- Physician sampling of medications can contribute to medication errors due to the lack of both adequate documentation and drug utilization review.
When you work with a seasoned DC prescription error lawyer, he or she can carefully review your medical records and conduct an independent investigation to determine precisely how the medication error occurred and how you can file your civil claim most effectively.
How an Attorney Can Help
In order to prove that a prescription error caused you or your loved one injury or resulted in death, you must prove that the prescriber of the medicine, the pharmacist, or the drug’s manufacturer erred in the prescribing of the drug in some way. This can be very difficult to prove on your own – which is why hiring an experienced DC prescription error lawyer is the best choice to make if you would like to obtain a settlement for you or your loved one. Medical malpractice attorneys at our firm are highly experienced in determining how a prescription drug was responsible for your injury and making those responsible for providing you with the drug to compensate you for your pain and suffering. Our attorneys are also expert courtroom litigators trained to efficiently and effectively handle cases that go to trial. If you believe that you or a loved one has been injured as a result of prescription drug error, hire a proficient Price Benowitz prescription drug attorney. Please contact us if you have had health issues stemming from any of the following:
- Inappropriate Medication based on medical condition
- Inappropriate Medication based on medical history
- Inappropriate combination of Medication / Multiple prescriptions
- Experimental drugs prescribed without patient consent
- Incorrect dosage
- Administering the wrong medication
- Administering a medication to the wrong patient

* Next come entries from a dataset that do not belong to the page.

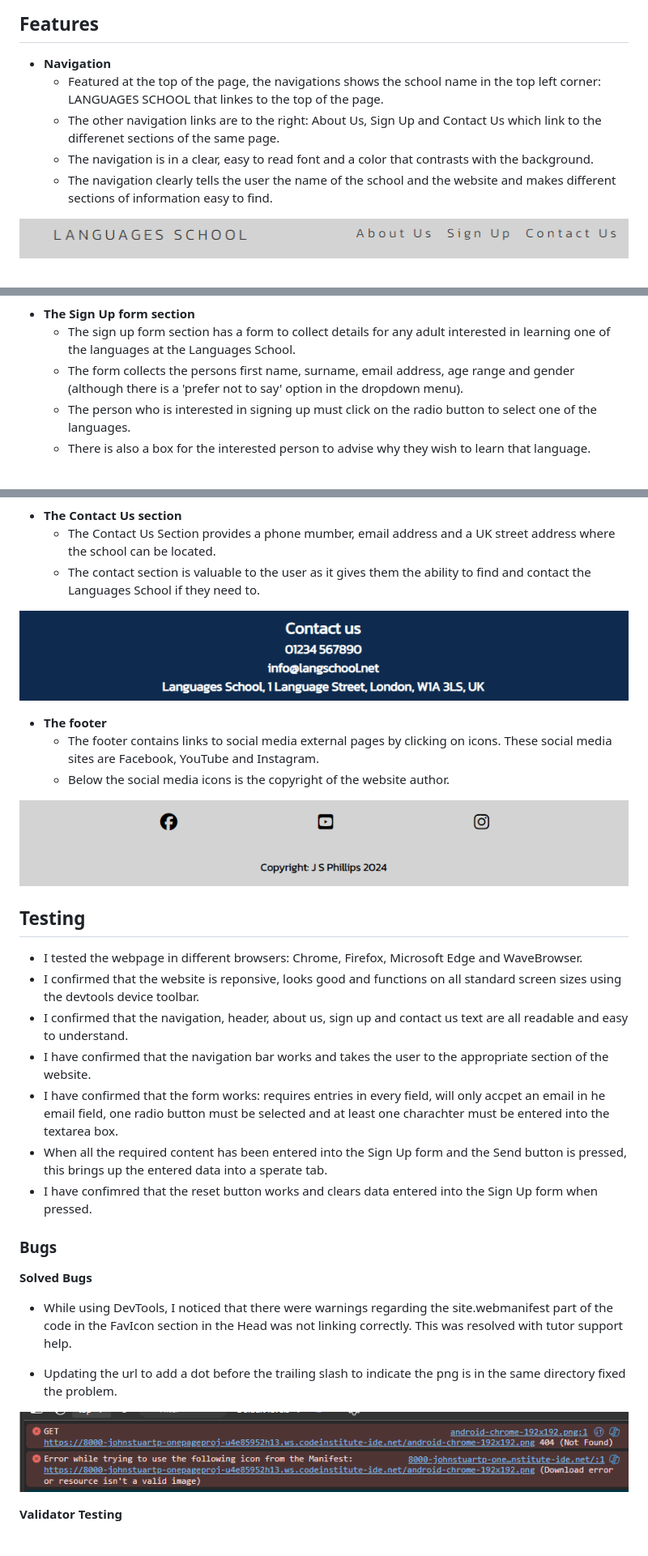
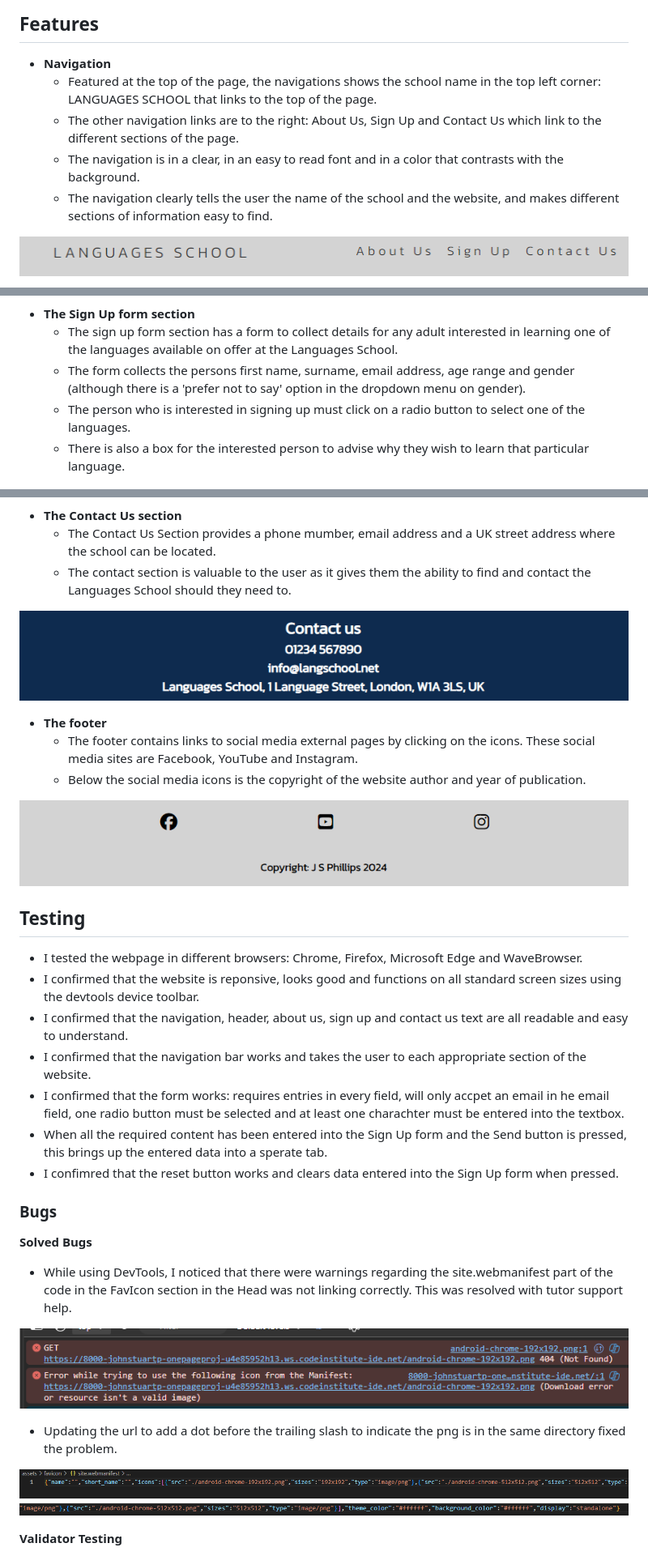
Before and after one commit to JohnStuartPhil/one-page-project, a Markdown page: README.md, 3 parts joined by grey strips. Shown: that part at 81% size. Drawn GitHub-style; pictures changed too: assets/imagesforreadme/sitewebmanfest1.PNG (added), assets/imagesforreadme/sitewebmanfest2.PNG (added).

Commit message:
Add site web manifest screenshots

```diff
--- a/README.md
+++ b/README.md
@@ -10,10 +10,10 @@ Users of this website shall be able to find all the information that they need t
 ## Features
 
 - **Navigation**
-  - Featured at the top of the page, the navigations shows the school name in the top left corner: LANGUAGES SCHOOL that linkes to the top of the page.
-  - The other navigation links are to the right: About Us, Sign Up and Contact Us which link to the differenet sections of the same page.
-  - The navigation is in a clear, easy to read font and a color that contrasts with the background.
-  - The navigation clearly tells the user the name of the school and the website and makes different sections of information easy to find.
+  - Featured at the top of the page, the navigations shows the school name in the top left corner: LANGUAGES SCHOOL that links to the top of the page.
+  - The other navigation links are to the right: About Us, Sign Up and Contact Us which link to the different sections of the page.
+  - The navigation is in a clear, in an easy to read font and in a color that contrasts with the background.
+  - The navigation clearly tells the user the name of the school and the website, and makes different sections of information easy to find.
 
 ![the navigation bar of the website](assets/imagesforreadme/navbar.PNG)
 
@@ -30,22 +30,22 @@ Users of this website shall be able to find all the information that they need t
 ![the about us section of the website](assets/imagesforreadme/aboutus.PNG)
 
 - **The Sign Up form section**
-  - The sign up form section has a form to collect details for any adult interested in learning one of the languages at the Languages School.
-  - The form collects the persons first name, surname, email address, age range and gender (although there is a 'prefer not to say' option in the dropdown menu).
-  - The person who is interested in signing up must click on the radio button to select one of the languages.
-  - There is also a box for the interested person to advise why they wish to learn that language.
+  - The sign up form section has a form to collect details for any adult interested in learning one of the languages available on offer at the Languages School.
+  - The form collects the persons first name, surname, email address, age range and gender (although there is a 'prefer not to say' option in the dropdown menu on gender).
+  - The person who is interested in signing up must click on a radio button to select one of the languages.
+  - There is also a box for the interested person to advise why they wish to learn that particular language.
 
 ![the sign up form section of the website](assets/imagesforreadme/signupform.PNG)
 
 - **The Contact Us section**
   - The Contact Us Section provides a phone mumber, email address and a UK street address where the school can be located.
-  - The contact section is valuable to the user as it gives them the ability to find and contact the Languages School if they need to.
+  - The contact section is valuable to the user as it gives them the ability to find and contact the Languages School should they need to.
 
 ![the contact us section of the website](assets/imagesforreadme/contactus.PNG)
 
 - **The footer**
-  - The footer contains links to social media external pages by clicking on icons. These social media sites are Facebook, YouTube and Instagram.
-  - Below the social media icons is the copyright of the website author.
+  - The footer contains links to social media external pages by clicking on the icons. These social media sites are Facebook, YouTube and Instagram.
+  - Below the social media icons is the copyright of the website author and year of publication.
 
 ![the footer of the website](assets/imagesforreadme/footer.PNG)
 
@@ -53,19 +53,22 @@ Users of this website shall be able to find all the information that they need t
   - I tested the webpage in different browsers: Chrome, Firefox, Microsoft Edge and WaveBrowser.
   - I confirmed that the website is reponsive, looks good and functions on all standard screen sizes using the devtools device toolbar.
   - I confirmed that the navigation, header, about us, sign up and contact us text are all readable and easy to understand.
-  - I have confirmed that the navigation bar works and takes the user to the appropriate section of the website.
-  - I have confirmed that the form works: requires entries in every field, will only accpet an email in he email field, one radio button must be selected and at least one charachter must be entered into the textarea box.
+  - I confirmed that the navigation bar works and takes the user to each appropriate section of the website.
+  - I confirmed that the form works: requires entries in every field, will only accpet an email in he email field, one radio button must be selected and at least one charachter must be entered into the textbox.
   - When all the required content has been entered into the Sign Up form and the Send button is pressed, this brings up the entered data into a sperate tab.
-  - I have confimred that the reset button works and clears data entered into the Sign Up form when pressed.
+  - I confimred that the reset button works and clears data entered into the Sign Up form when pressed.
 
 ### Bugs
 
 **Solved Bugs**
   - While using DevTools, I noticed that there were warnings regarding the site.webmanifest part of the code in the FavIcon section in the Head was not linking correctly. This was resolved with tutor support help.
 
+![warnings generated from dev tools](assets/imagesforreadme/warning.png)
+
   - Updating the url to add a dot before the trailing slash to indicate the png is in the same directory fixed the problem.
 
-![warnings generated from dev tools](assets/imagesforreadme/warning.png)
+![site webmanifest code part 1](assets/imagesforreadme/sitewebmanfest1.PNG)
+![site webmanifest code part 2](assets/imagesforreadme/sitewebmanfest2.PNG)
 
 **Validator Testing**
 - HTML
```
Also changed, not shown: other parts of README.md (+1 -1 lines).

- Emergency rooms administering pain medications or sedatives to an intoxicated patient
How Prescription Errors Occur
Errors may be potentially detected and corrected prior to the administration of the medication to the patient. The three most common dispensing errors are: dispensing an incorrect medication, dosage strength or dosage form; miscalculating a dose; and failing to identify drug interactions or contraindications. Errors caused by drug administration can be made by the health care provider or by the patient themselves. Much of the problem in drug administration is communication. Patients are often unaware that errors can happen and often do not take an active role in understanding what is being communicated to them. Errors most often occur when communication is unclear regarding: drug name, drug appearance, why the patient is taking the drug, how much and how often to take it, when is the best time to take it, how long to take it, what common side effects could occur, what to do about a missed dose, common interactions with other drugs or foods, and whether this new drug replaces or augments other therapy. Over-the-counter medications can lead to medication errors because labels may not be sufficiently read or understood, and health care providers are often unaware when patients are taking over-the-counter medications. The types of errors described above are primarily errors of commission. There are also errors of omission, such as the failure to administer a drug that was prescribed or not administering a drug in a timely manner. Although they are much more difficult to identify through systematic reporting tools, errors of omission must also be addressed through process improvement efforts in order to truly improve patient safety in a comprehensive manner.
Prescription Errors Affect Large Numbers
Adverse drug events cause over 700,000 emergency department visits each year. Nearly 120,000 patients each year need to be hospitalized for further treatment after emergency visits for adverse drug events. As more and more people take more medicines, the risk of adverse events may increase. As people age, they typically take more medicines. Older adults (65 years or older) are twice as likely as others to come to emergency departments for adverse drug events (over 177,000 emergency visits each year) and nearly seven times more likely to be hospitalized after an emergency visit.